There are about 660 federal trial judges and180 appeals judges in addition to the nine who sit on the Supreme Court. A president typically appoints one judge per week. Due to stalling by Senate Democrats, President Bush appointed fewer, leaving many vacancies on the appeals courts. Thus, the next president will appoint judges who can exert vast influence in thousands of cases. The Supreme Court decides fewer than one hundred cases annually, though landmark rulings change everything. Most dangerous is the added harm the Supremes can inflict if they intervene further in national security cases, complicating America’s task of defending itself against future terrorist attacks, including a WMD strike on the homeland.
John McCain has said that he would appoint Justices like Chief Justice John Roberts and Associate Justice Samuel Alito. Both are moderate conservatives who usually seek to rule narrowly on cases, avoiding the sweeping rulings Obama seeks. No matter how the election turns out, Democrats will have the 41 Senate seats necessary to be able to filibuster judicial nominations; but the GOP must hold Democrats below 60 in the Senate to have the same power.
If McCain wins and the Democrats achieve their 60-senator filibuster proof majority, McCain won’t be able to get any conservatives confirmed to any court. And every liberal bill that comes out of the House will pass the Senate and probably withstand any veto.
History augurs a sharp left turn if Democrats take the White House and reach 60 Senate seats. Given the most dangerous global financial and economic climate in generations, the fallout from one-party excess could be catastrophic. Equally harmful, Obama judges surely would put a far-left imprint on the law, one difficult to reverse in the future; the Court’s course has mainly been leftward since 1937.
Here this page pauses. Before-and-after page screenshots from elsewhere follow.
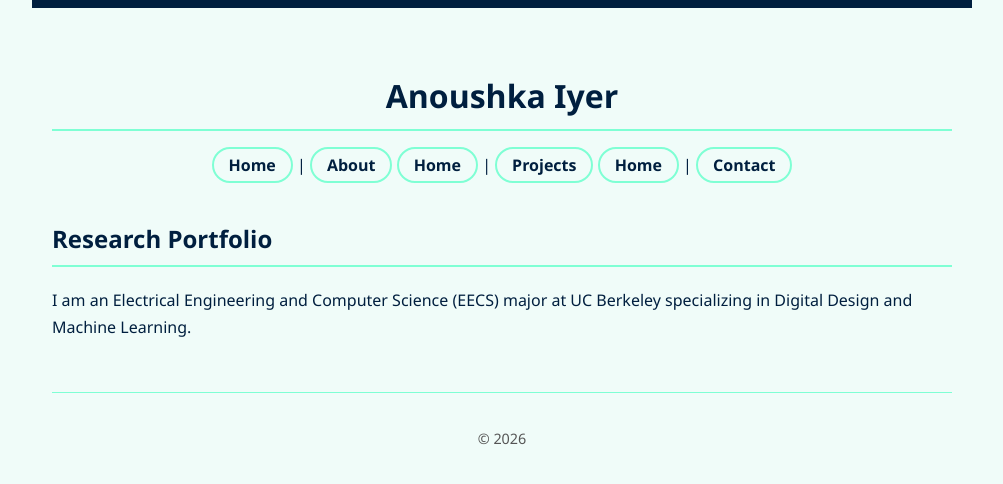
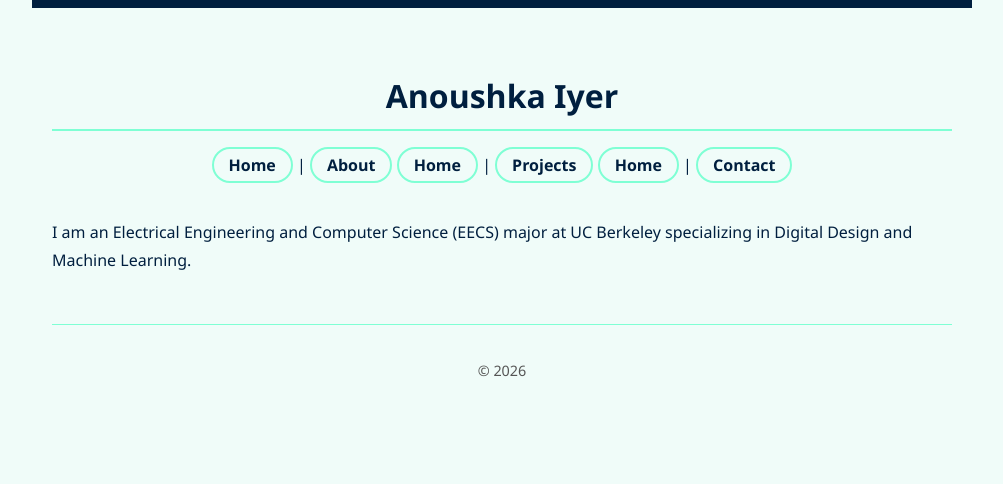
Before and after one commit to navyrose/navyrose.github.io, a Jekyll site: the page built from index.md, in a window 1280 px wide. Shown: the top 484 px of the page, without its empty margins (138-1141 px from the left). Built offline with Jekyll 4.4.1, drawn with Linux system fonts in a browser that asks for light colours.

Commit message:
Update index.md

```diff
--- a/index.md
+++ b/index.md
@@ -1,7 +1,6 @@
 ---
 layout: default
-title: Home
+title:
 ---
 
-## Research Portfolio
 I am an Electrical Engineering and Computer Science (EECS) major at UC Berkeley specializing in Digital Design and Machine Learning.
```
A Democratic supermajority would greatly help Obama “change the world.”